**WHAT YOU ARE ASKED TO DO:** Leave the pictures out while you restate every entry below word for word.

--------------------------------

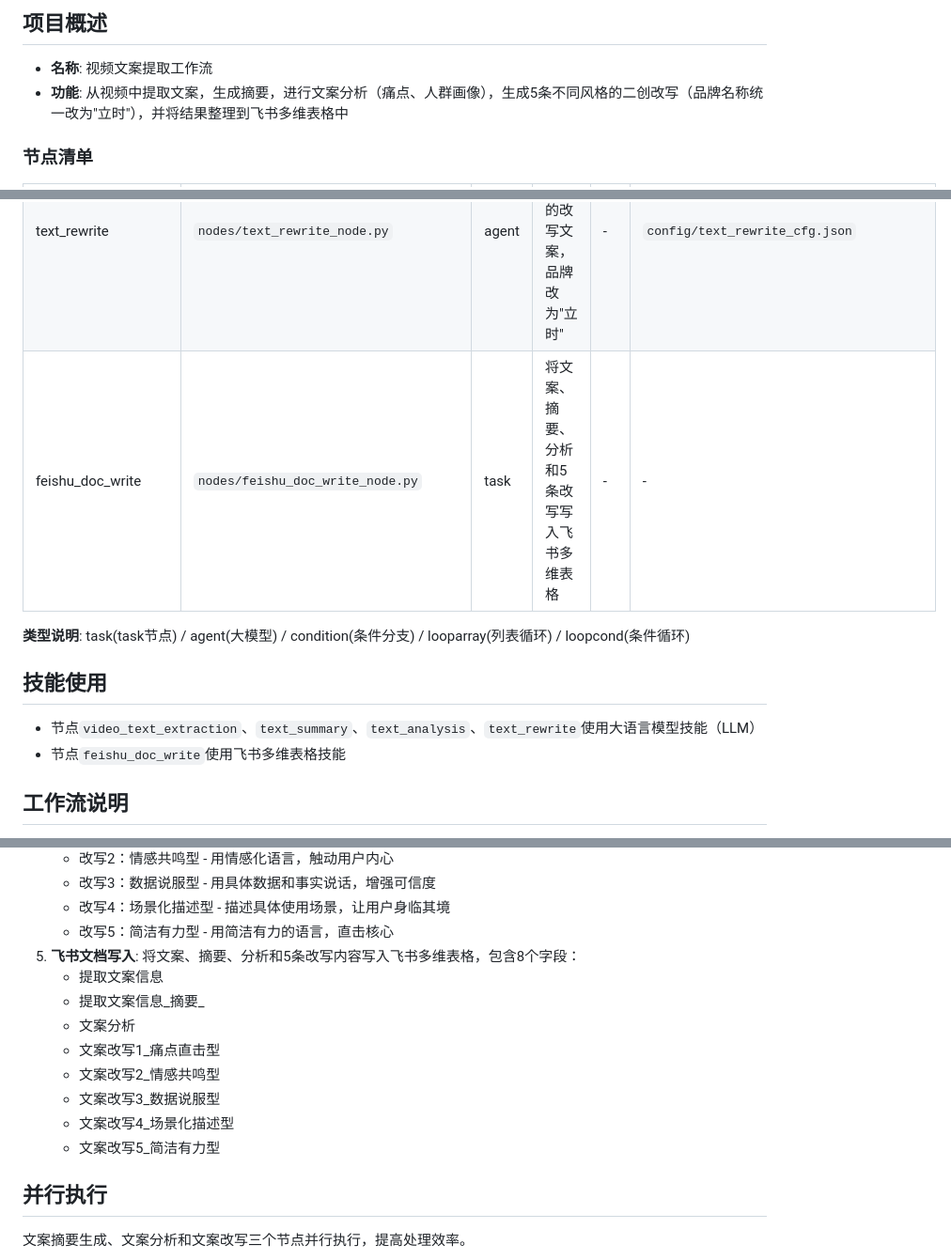
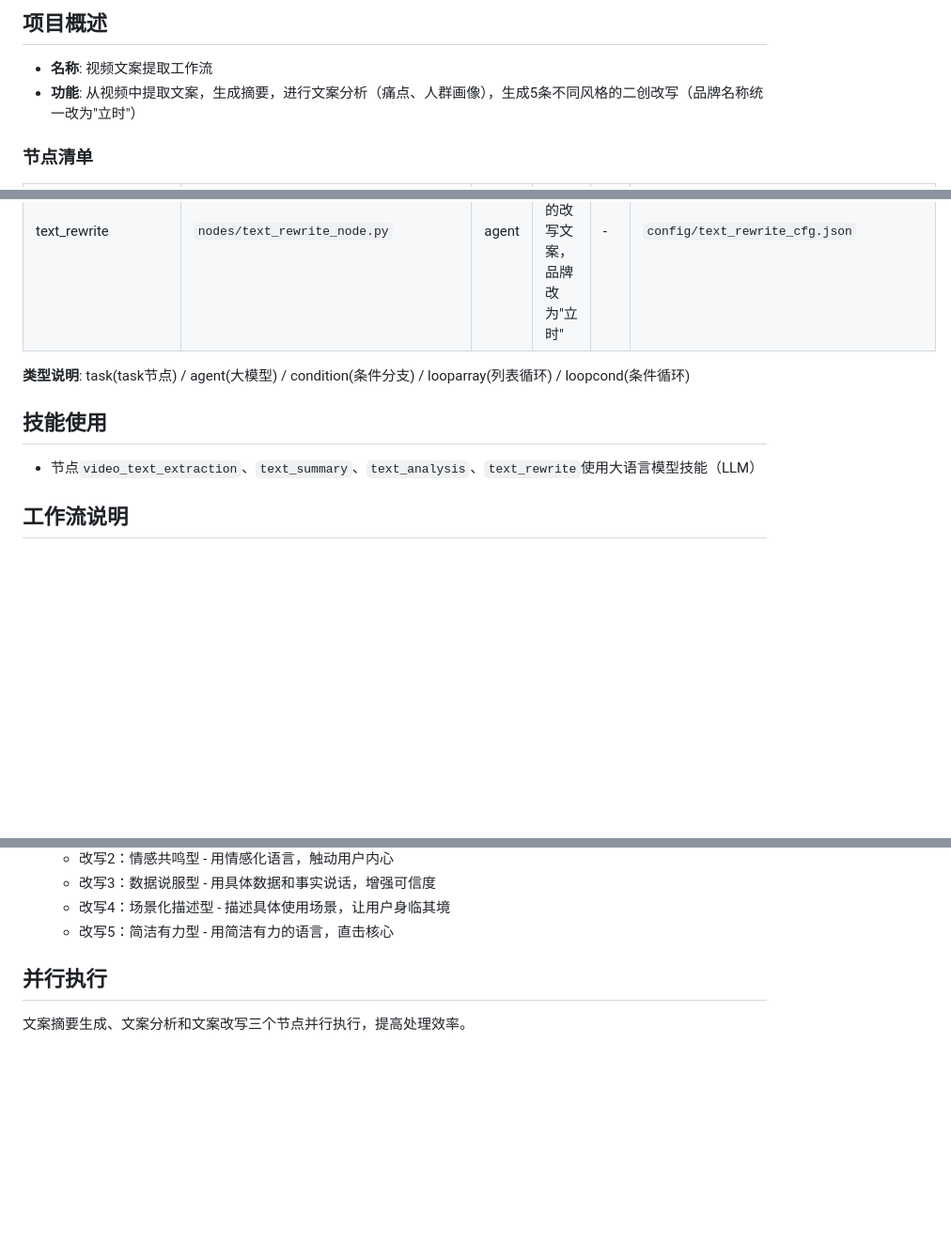
Before and after one commit to 1392896644-glitch/video-extraction, a Markdown page: AGENTS.md, 3 parts joined by grey strips. Shown at 94% size. Rendered like a GitHub page; blank space fills up the shorter version.

Commit message:
docs: 更新AGENTS.md，移除飞书节点相关描述

```diff
--- a/AGENTS.md
+++ b/AGENTS.md
@@ -1,6 +1,6 @@
 ## 项目概述
 - **名称**: 视频文案提取工作流
-- **功能**: 从视频中提取文案，生成摘要，进行文案分析（痛点、人群画像），生成5条不同风格的二创改写（品牌名称统一改为"立时"），并将结果整理到飞书多维表格中
+- **功能**: 从视频中提取文案，生成摘要，进行文案分析（痛点、人群画像），生成5条不同风格的二创改写（品牌名称统一改为"立时"）
 
 ### 节点清单
 | 节点名 | 文件位置 | 类型 | 功能描述 | 分支逻辑 | 配置文件 |
@@ -9,13 +9,11 @@
 | text_summary | `nodes/text_summary_node.py` | agent | 对提取的文案生成摘要 | - | `config/text_summary_cfg.json` |
 | text_analysis | `nodes/text_analysis_node.py` | agent | 深入分析文案的痛点、人群画像和成功原因 | - | `config/text_analysis_cfg.json` |
 | text_rewrite | `nodes/text_rewrite_node.py` | agent | 生成5条不同风格的改写文案，品牌改为"立时" | - | `config/text_rewrite_cfg.json` |
-| feishu_doc_write | `nodes/feishu_doc_write_node.py` | task | 将文案、摘要、分析和5条改写写入飞书多维表格 | - | - |
 
 **类型说明**: task(task节点) / agent(大模型) / condition(条件分支) / looparray(列表循环) / loopcond(条件循环)
 
 ## 技能使用
 - 节点`video_text_extraction`、`text_summary`、`text_analysis`、`text_rewrite`使用大语言模型技能（LLM）
-- 节点`feishu_doc_write`使用飞书多维表格技能
 
 ## 工作流说明
 1. **视频文案提取**: 使用多模态大模型（doubao-seed-1-6-vision-250815）分析上传的视频文件，提取画面中的文案
@@ -33,15 +31,6 @@
    - 改写3：数据说服型 - 用具体数据和事实说话，增强可信度
    - 改写4：场景化描述型 - 描述具体使用场景，让用户身临其境
    - 改写5：简洁有力型 - 用简洁有力的语言，直击核心
-5. **飞书文档写入**: 将文案、摘要、分析和5条改写内容写入飞书多维表格，包含8个字段：
-   - 提取文案信息
-   - 提取文案信息_摘要_
-   - 文案分析
-   - 文案改写1_痛点直击型
-   - 文案改写2_情感共鸣型
-   - 文案改写3_数据说服型
-   - 文案改写4_场景化描述型
-   - 文案改写5_简洁有力型
 
 ## 并行执行
 文案摘要生成、文案分析和文案改写三个节点并行执行，提高处理效率。
```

--------------------------------

**EXPECTED ANSWER:**
Before and after one commit to 1392896644-glitch/video-extraction, a Markdown page: AGENTS.md, 3 parts joined by grey strips. Shown at 94% size. Rendered like a GitHub page; blank space fills up the shorter version.

Commit message:
docs: 更新AGENTS.md，移除飞书节点相关描述

```diff
--- a/AGENTS.md
+++ b/AGENTS.md
@@ -1,6 +1,6 @@
 ## 项目概述
 - **名称**: 视频文案提取工作流
-- **功能**: 从视频中提取文案，生成摘要，进行文案分析（痛点、人群画像），生成5条不同风格的二创改写（品牌名称统一改为"立时"），并将结果整理到飞书多维表格中
+- **功能**: 从视频中提取文案，生成摘要，进行文案分析（痛点、人群画像），生成5条不同风格的二创改写（品牌名称统一改为"立时"）
 
 ### 节点清单
 | 节点名 | 文件位置 | 类型 | 功能描述 | 分支逻辑 | 配置文件 |
@@ -9,13 +9,11 @@
 | text_summary | `nodes/text_summary_node.py` | agent | 对提取的文案生成摘要 | - | `config/text_summary_cfg.json` |
 | text_analysis | `nodes/text_analysis_node.py` | agent | 深入分析文案的痛点、人群画像和成功原因 | - | `config/text_analysis_cfg.json` |
 | text_rewrite | `nodes/text_rewrite_node.py` | agent | 生成5条不同风格的改写文案，品牌改为"立时" | - | `config/text_rewrite_cfg.json` |
-| feishu_doc_write | `nodes/feishu_doc_write_node.py` | task | 将文案、摘要、分析和5条改写写入飞书多维表格 | - | - |
 
 **类型说明**: task(task节点) / agent(大模型) / condition(条件分支) / looparray(列表循环) / loopcond(条件循环)
 
 ## 技能使用
 - 节点`video_text_extraction`、`text_summary`、`text_analysis`、`text_rewrite`使用大语言模型技能（LLM）
-- 节点`feishu_doc_write`使用飞书多维表格技能
 
 ## 工作流说明
 1. **视频文案提取**: 使用多模态大模型（doubao-seed-1-6-vision-250815）分析上传的视频文件，提取画面中的文案
@@ -33,15 +31,6 @@
    - 改写3：数据说服型 - 用具体数据和事实说话，增强可信度
    - 改写4：场景化描述型 - 描述具体使用场景，让用户身临其境
    - 改写5：简洁有力型 - 用简洁有力的语言，直击核心
-5. **飞书文档写入**: 将文案、摘要、分析和5条改写内容写入飞书多维表格，包含8个字段：
-   - 提取文案信息
-   - 提取文案信息_摘要_
-   - 文案分析
-   - 文案改写1_痛点直击型
-   - 文案改写2_情感共鸣型
-   - 文案改写3_数据说服型
-   - 文案改写4_场景化描述型
-   - 文案改写5_简洁有力型
 
 ## 并行执行
 文案摘要生成、文案分析和文案改写三个节点并行执行，提高处理效率。
```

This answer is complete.